Task brief =>
Would you set down every line of the data below exactly as it reads?

Supplied data =>
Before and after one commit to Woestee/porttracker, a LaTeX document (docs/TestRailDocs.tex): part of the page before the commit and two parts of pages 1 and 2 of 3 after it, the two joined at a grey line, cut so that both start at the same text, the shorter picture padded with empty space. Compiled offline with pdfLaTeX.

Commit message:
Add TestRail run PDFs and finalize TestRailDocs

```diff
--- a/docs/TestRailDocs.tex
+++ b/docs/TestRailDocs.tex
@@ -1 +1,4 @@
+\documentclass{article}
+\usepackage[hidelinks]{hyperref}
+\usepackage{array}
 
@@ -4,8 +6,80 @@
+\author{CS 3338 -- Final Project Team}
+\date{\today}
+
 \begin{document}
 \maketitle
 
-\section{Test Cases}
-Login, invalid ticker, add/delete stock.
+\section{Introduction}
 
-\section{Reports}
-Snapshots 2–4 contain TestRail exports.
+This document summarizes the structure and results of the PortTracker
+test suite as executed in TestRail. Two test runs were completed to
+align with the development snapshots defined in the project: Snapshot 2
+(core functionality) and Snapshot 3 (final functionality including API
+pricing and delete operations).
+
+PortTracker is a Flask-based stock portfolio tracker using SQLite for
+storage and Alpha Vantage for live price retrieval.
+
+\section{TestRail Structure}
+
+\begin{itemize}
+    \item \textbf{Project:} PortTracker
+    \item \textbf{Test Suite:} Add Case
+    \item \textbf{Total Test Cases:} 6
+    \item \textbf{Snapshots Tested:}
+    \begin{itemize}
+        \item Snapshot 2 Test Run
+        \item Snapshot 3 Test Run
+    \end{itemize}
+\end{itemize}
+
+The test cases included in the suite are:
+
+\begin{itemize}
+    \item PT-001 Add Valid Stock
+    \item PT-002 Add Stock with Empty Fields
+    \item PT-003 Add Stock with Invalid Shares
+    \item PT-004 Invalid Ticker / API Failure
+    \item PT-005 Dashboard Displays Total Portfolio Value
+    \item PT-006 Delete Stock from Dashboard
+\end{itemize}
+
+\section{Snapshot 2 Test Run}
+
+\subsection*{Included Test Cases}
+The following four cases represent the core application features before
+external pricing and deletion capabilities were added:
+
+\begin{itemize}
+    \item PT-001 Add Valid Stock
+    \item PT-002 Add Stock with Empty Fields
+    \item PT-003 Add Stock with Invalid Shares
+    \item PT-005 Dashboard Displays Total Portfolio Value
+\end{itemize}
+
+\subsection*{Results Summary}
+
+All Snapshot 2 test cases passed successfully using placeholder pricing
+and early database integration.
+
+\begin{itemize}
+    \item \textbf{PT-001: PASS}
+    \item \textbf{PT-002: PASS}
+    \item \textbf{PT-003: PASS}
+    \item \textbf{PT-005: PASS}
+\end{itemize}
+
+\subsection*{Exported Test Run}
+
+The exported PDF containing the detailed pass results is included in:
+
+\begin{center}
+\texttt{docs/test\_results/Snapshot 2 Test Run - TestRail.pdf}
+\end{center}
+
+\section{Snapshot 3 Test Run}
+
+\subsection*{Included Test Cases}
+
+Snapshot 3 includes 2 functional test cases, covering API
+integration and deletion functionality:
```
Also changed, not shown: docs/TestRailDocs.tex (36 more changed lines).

Result of this exercise =>
Before and after one commit to Woestee/porttracker, a LaTeX document (docs/TestRailDocs.tex): part of the page before the commit and two parts of pages 1 and 2 of 3 after it, the two joined at a grey line, cut so that both start at the same text, the shorter picture padded with empty space. Compiled offline with pdfLaTeX.

Commit message:
Add TestRail run PDFs and finalize TestRailDocs

```diff
--- a/docs/TestRailDocs.tex
+++ b/docs/TestRailDocs.tex
@@ -1 +1,4 @@
+\documentclass{article}
+\usepackage[hidelinks]{hyperref}
+\usepackage{array}
 
@@ -4,8 +6,80 @@
+\author{CS 3338 -- Final Project Team}
+\date{\today}
+
 \begin{document}
 \maketitle
 
-\section{Test Cases}
-Login, invalid ticker, add/delete stock.
+\section{Introduction}
 
-\section{Reports}
-Snapshots 2–4 contain TestRail exports.
+This document summarizes the structure and results of the PortTracker
+test suite as executed in TestRail. Two test runs were completed to
+align with the development snapshots defined in the project: Snapshot 2
+(core functionality) and Snapshot 3 (final functionality including API
+pricing and delete operations).
+
+PortTracker is a Flask-based stock portfolio tracker using SQLite for
+storage and Alpha Vantage for live price retrieval.
+
+\section{TestRail Structure}
+
+\begin{itemize}
+    \item \textbf{Project:} PortTracker
+    \item \textbf{Test Suite:} Add Case
+    \item \textbf{Total Test Cases:} 6
+    \item \textbf{Snapshots Tested:}
+    \begin{itemize}
+        \item Snapshot 2 Test Run
+        \item Snapshot 3 Test Run
+    \end{itemize}
+\end{itemize}
+
+The test cases included in the suite are:
+
+\begin{itemize}
+    \item PT-001 Add Valid Stock
+    \item PT-002 Add Stock with Empty Fields
+    \item PT-003 Add Stock with Invalid Shares
+    \item PT-004 Invalid Ticker / API Failure
+    \item PT-005 Dashboard Displays Total Portfolio Value
+    \item PT-006 Delete Stock from Dashboard
+\end{itemize}
+
+\section{Snapshot 2 Test Run}
+
+\subsection*{Included Test Cases}
+The following four cases represent the core application features before
+external pricing and deletion capabilities were added:
+
+\begin{itemize}
+    \item PT-001 Add Valid Stock
+    \item PT-002 Add Stock with Empty Fields
+    \item PT-003 Add Stock with Invalid Shares
+    \item PT-005 Dashboard Displays Total Portfolio Value
+\end{itemize}
+
+\subsection*{Results Summary}
+
+All Snapshot 2 test cases passed successfully using placeholder pricing
+and early database integration.
+
+\begin{itemize}
+    \item \textbf{PT-001: PASS}
+    \item \textbf{PT-002: PASS}
+    \item \textbf{PT-003: PASS}
+    \item \textbf{PT-005: PASS}
+\end{itemize}
+
+\subsection*{Exported Test Run}
+
+The exported PDF containing the detailed pass results is included in:
+
+\begin{center}
+\texttt{docs/test\_results/Snapshot 2 Test Run - TestRail.pdf}
+\end{center}
+
+\section{Snapshot 3 Test Run}
+
+\subsection*{Included Test Cases}
+
+Snapshot 3 includes 2 functional test cases, covering API
+integration and deletion functionality:
```
Also changed, not shown: docs/TestRailDocs.tex (36 more changed lines).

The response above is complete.